Published on: 18/01/2019
The Ministry of Water and Environment in Uganda organises the annual commemoration of Global Handwashing Day. IRC Uganda Country Office was there to document the highlights.
The sun was at its zenith and the October heat at its most sweltering as multitudes marched to the sound of a band playing celebratory tunes. School children, politicians, civil servants, clergymen, and people from different parts of Kamwenge joined in the fete, to celebrate the 2018 Global Handwashing Day. Not that the 36.5% national average for handwashing is a big achievement, but that there is passion and energy to drive a common cause – handwashing a recipe for good health.
This year, the national commemoration event was in Kicwamba parish, Kamwenge District, selected because of their remarkable improvement in handwashing from less than 20% to over 50% in a matter of months. Initiated by Water for People in March 2018, the campaign in Kamwenge involved Catholic religious leaders who preached the message of hand washing to their congregation. By October 2018, the Rwenzori Catholic Diocese had embraced the message and were quickly spreading it beyond Kamwenge. Apart from the religious leaders, handwashing champions were also created in schools where teachers and pupils delivered messages in form of poems, songs, drama skits. Hosting the Global Handwashing Day event was therefore an opportunity for Kamwenge district to create more awareness, do more advocacy, and share lessons widely.
Throughout Uganda, handwashing has been high on the WASH sector agenda since 2008 when the first national steering committee was constituted. A great deal of time, financial and human resources has been invested in promoting hand washing with soap. Over the years, the practice among citizens has improved from 14% in 2008, to 36.5% in 2018. That is no mean achievement given how hard it is to change deeply engrained behaviours like poor hygiene practices. In that spirit, every year MWE organizes a global hand washing day commemoration – to celebrate achievements, reflect on challenges, renew energy and motivation, and to continue spreading the message.
Speaking about the importance of the event, Joseph Eyatu, Commissioner Rural Water Department in the Ministry of Water and Environment said, "The global hand washing day is celebrated throughout the world in order to highlight the state of hand washing practice and to solicit support from policy makers, private sector actors, development partners and civil society. It is also intended to remind us about our responsibility in hygiene promotion and to recruit more hand washing ambassadors."
The 2018 commemoration attracted the Minister of State for Water, Ronald Kibuule who also noted that the national handwashing rate of 36.5% was still low. He emphasized that many children under five die from diseases which could be prevented if people practiced proper hygiene like washing their hands with soap. "A simple action of washing hands with soap at critical times can reduce diarrhoea by 47% and acute respiratory disease by 25%," Kibuule noted. He restated the government's commitment to support household hygiene and sanitation by providing clean and safe water to all citizens.

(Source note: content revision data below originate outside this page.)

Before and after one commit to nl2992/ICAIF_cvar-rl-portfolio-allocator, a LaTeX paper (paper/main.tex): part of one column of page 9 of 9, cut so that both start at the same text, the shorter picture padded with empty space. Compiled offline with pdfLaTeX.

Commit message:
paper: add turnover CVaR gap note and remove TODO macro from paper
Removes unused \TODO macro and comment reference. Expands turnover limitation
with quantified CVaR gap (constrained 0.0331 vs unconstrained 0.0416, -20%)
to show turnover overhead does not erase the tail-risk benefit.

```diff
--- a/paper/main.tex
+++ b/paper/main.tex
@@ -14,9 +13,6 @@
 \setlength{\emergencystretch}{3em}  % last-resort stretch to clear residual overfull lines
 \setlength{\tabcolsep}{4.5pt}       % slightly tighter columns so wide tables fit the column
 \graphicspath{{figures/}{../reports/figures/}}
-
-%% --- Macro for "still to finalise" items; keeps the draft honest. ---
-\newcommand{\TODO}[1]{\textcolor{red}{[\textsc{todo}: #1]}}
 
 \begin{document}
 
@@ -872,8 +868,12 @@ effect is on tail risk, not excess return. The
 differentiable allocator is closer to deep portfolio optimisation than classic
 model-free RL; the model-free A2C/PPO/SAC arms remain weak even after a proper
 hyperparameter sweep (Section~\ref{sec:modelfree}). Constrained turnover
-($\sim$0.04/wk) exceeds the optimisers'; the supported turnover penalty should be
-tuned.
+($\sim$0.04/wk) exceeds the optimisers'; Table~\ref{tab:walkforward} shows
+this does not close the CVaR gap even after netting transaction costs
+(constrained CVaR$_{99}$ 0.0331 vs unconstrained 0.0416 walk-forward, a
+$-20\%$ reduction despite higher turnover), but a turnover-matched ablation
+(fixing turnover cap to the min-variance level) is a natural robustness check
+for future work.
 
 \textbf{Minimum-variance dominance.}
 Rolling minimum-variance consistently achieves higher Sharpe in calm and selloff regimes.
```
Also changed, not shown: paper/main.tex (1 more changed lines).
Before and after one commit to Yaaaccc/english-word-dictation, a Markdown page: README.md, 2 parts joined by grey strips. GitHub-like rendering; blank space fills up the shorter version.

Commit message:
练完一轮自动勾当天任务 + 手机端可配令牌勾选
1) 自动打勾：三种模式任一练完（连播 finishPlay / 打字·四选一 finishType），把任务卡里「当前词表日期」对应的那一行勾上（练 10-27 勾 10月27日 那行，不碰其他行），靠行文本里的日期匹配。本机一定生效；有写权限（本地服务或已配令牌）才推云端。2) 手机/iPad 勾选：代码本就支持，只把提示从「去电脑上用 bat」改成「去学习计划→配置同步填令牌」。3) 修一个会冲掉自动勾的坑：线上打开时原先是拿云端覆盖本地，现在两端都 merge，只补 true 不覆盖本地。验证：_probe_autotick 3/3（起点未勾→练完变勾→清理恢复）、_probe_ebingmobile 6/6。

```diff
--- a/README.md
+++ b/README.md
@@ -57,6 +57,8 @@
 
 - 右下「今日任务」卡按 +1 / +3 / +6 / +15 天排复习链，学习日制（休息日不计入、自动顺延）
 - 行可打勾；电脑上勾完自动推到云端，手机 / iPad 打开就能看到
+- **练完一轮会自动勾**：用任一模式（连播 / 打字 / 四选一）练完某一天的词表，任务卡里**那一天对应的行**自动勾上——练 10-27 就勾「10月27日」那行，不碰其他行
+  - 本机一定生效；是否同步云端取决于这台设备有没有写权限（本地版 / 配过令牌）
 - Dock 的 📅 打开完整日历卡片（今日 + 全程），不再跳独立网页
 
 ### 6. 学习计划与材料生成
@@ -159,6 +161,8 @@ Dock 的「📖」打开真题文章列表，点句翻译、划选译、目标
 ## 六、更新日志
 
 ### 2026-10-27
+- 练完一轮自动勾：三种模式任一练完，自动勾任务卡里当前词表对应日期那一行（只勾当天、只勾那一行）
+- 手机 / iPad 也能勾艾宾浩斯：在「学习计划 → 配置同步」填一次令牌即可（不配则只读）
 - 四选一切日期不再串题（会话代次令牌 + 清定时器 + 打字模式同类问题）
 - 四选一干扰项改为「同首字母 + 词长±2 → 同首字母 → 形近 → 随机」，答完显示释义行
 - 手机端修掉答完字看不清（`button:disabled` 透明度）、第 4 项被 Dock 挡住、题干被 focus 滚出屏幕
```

Also in attendance were Kamwenge district political leaders, led by the district Chairman Aggrey Natuhamya. He noted that the successful promotion of handwashing in his district was related to the improvement in water coverage, which now stands at 66%. He expressed gratitude to the WASH organisations that had partnered with Kamwenge District Local Government , including Water For People, Joint Effort to Save the Environment (JESE), Health through Water and Sanitation (HEWASA), Royal Springs, Unicef and UNHCR.
On the part of civil society organisations, Yunia Musaazi the Executive Director of Uganda Water and Sanitation NGO Network (UWASNET) and Cate Nimanya, the Country Director of Water for People both reiterated the unwavering commitment of CSOs to continuously improve water sanitation and hygiene services and practices, until the country attains SDG6 in 2030. Musaazi noted that in 2017/18, CSOs had contributed 25% of the sector budget, while Nimanya called for increased collaboration and partnership between all actors in order to take the sector to higher achievements.
As the celebration came to a climax, the general conviction was that all actors need to remain mindful of the greater job that lies ahead. "The poems and dances performed here carry good messages. The speakers have delivered their message and made their commitments, but this should not stop here in Kamwenge," said Martha Naigaga the Sanitation Coordinator in the Ministry of Water and Environment. "The increment in handwashing, from 14% in 2008 to 36.5% in 2018 is praiseworthy, but with only 12 years until the end of the SDGs framework, there's need for accelerated action. Where citizens show willingness to change, there's need to follow them up to sustain their newly-acquired handwashing behaviours," she added, calling for increased monitoring and follow up to promote handwashing at household level and in other public places.
The Assistant District Water Officer (ADWO) of Kamwenge, Michael Byamukama said, while there is need for more water and handwashing facilities, the attitudes need to be right. People need to be sensitized and supported to develop the right attitude towards handwashing with soap.
Watch the video here